» **TASK ITEM**
Could you say how many lines in the records include "model"? Please give the number by itself.

[Content revision data]
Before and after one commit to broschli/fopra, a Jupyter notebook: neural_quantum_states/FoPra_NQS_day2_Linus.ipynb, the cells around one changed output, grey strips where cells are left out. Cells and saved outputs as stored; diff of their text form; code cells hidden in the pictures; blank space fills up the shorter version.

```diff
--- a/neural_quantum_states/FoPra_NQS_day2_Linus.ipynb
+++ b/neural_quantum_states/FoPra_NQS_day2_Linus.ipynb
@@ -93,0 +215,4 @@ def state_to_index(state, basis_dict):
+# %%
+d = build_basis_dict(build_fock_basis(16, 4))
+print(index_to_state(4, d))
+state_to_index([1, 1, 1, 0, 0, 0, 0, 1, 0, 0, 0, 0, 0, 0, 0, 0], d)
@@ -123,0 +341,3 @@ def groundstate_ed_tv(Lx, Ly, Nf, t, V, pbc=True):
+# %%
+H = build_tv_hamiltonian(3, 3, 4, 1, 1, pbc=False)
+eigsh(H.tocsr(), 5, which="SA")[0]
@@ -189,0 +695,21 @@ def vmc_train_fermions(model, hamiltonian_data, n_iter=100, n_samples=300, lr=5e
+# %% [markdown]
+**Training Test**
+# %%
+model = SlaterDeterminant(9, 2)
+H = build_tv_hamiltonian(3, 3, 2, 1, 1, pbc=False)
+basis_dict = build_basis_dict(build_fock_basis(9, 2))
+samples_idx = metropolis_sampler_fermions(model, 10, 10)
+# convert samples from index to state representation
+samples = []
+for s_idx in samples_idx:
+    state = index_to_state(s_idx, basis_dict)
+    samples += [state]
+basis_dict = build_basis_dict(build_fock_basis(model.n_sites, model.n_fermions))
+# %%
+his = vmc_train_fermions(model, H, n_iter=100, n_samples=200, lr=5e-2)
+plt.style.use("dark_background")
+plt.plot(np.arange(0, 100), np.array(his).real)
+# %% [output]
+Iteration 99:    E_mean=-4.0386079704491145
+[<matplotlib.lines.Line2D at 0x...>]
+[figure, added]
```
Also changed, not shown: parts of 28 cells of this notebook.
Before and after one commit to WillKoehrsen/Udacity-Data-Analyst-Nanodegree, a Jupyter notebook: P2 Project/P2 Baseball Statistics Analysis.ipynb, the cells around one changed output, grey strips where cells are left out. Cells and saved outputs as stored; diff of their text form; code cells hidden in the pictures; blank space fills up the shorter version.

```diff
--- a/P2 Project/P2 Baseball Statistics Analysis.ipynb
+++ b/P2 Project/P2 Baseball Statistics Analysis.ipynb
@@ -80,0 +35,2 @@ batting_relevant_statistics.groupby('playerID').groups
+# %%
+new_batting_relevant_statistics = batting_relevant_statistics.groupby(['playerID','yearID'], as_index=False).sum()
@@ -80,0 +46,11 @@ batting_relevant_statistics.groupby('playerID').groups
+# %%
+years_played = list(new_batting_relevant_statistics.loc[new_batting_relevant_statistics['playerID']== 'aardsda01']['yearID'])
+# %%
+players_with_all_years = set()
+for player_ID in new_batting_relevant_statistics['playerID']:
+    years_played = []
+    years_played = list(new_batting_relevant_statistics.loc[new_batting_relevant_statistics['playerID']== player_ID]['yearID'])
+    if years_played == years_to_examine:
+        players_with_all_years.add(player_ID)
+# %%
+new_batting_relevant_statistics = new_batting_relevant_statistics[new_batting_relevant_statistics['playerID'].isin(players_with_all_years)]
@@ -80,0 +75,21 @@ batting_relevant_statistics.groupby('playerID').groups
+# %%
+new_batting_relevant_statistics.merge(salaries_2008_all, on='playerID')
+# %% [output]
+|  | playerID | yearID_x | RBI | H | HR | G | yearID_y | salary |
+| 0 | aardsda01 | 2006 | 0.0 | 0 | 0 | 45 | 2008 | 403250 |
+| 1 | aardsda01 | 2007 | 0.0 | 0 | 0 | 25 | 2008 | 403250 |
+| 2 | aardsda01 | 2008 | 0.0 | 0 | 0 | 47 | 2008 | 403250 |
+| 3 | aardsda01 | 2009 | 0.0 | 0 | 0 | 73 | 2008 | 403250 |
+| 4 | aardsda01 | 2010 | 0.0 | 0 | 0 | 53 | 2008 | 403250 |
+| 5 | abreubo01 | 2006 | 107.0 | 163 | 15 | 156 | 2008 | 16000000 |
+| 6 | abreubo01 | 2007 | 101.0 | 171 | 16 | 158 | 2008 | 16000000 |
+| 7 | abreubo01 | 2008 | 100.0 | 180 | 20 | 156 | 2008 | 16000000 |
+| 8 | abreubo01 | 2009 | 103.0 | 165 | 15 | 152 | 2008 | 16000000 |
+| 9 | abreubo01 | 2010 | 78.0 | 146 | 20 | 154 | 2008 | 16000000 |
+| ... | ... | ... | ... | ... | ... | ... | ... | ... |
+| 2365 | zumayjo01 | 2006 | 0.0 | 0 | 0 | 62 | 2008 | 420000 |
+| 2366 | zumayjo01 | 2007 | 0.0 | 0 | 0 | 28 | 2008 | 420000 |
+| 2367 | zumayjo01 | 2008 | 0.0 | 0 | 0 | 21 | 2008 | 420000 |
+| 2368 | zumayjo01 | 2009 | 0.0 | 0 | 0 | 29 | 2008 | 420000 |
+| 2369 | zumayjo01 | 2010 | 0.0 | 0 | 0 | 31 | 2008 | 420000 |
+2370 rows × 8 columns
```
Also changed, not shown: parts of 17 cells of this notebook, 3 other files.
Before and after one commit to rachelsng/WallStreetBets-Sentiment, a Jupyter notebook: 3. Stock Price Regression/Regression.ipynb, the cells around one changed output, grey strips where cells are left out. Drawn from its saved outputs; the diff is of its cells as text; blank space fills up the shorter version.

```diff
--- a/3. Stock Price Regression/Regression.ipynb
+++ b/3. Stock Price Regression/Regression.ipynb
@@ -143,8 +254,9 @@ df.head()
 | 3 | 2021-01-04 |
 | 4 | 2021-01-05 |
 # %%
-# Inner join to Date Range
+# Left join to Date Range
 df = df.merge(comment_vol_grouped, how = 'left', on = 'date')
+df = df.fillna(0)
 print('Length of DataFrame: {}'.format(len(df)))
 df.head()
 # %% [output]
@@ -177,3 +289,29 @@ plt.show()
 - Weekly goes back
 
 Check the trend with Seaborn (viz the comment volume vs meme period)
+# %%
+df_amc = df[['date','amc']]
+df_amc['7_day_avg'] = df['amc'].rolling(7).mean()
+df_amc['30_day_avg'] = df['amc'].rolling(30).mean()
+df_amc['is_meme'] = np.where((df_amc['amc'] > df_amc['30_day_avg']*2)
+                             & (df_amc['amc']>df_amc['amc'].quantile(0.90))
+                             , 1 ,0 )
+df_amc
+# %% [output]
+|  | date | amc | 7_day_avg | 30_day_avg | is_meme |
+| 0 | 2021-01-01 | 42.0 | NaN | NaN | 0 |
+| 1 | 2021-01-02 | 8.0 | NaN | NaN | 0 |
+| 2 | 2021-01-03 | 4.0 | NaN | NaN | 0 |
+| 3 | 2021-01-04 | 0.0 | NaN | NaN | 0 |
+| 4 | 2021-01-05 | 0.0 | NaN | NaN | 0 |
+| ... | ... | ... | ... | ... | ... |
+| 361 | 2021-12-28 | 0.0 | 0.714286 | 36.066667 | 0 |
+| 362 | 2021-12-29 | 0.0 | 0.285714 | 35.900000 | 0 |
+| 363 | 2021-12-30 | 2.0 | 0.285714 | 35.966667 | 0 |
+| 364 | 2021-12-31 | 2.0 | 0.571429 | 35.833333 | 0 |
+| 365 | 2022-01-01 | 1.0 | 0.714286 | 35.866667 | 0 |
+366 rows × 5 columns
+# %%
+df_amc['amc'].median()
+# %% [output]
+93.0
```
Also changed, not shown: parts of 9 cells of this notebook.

» **ANSWER BELOW**
5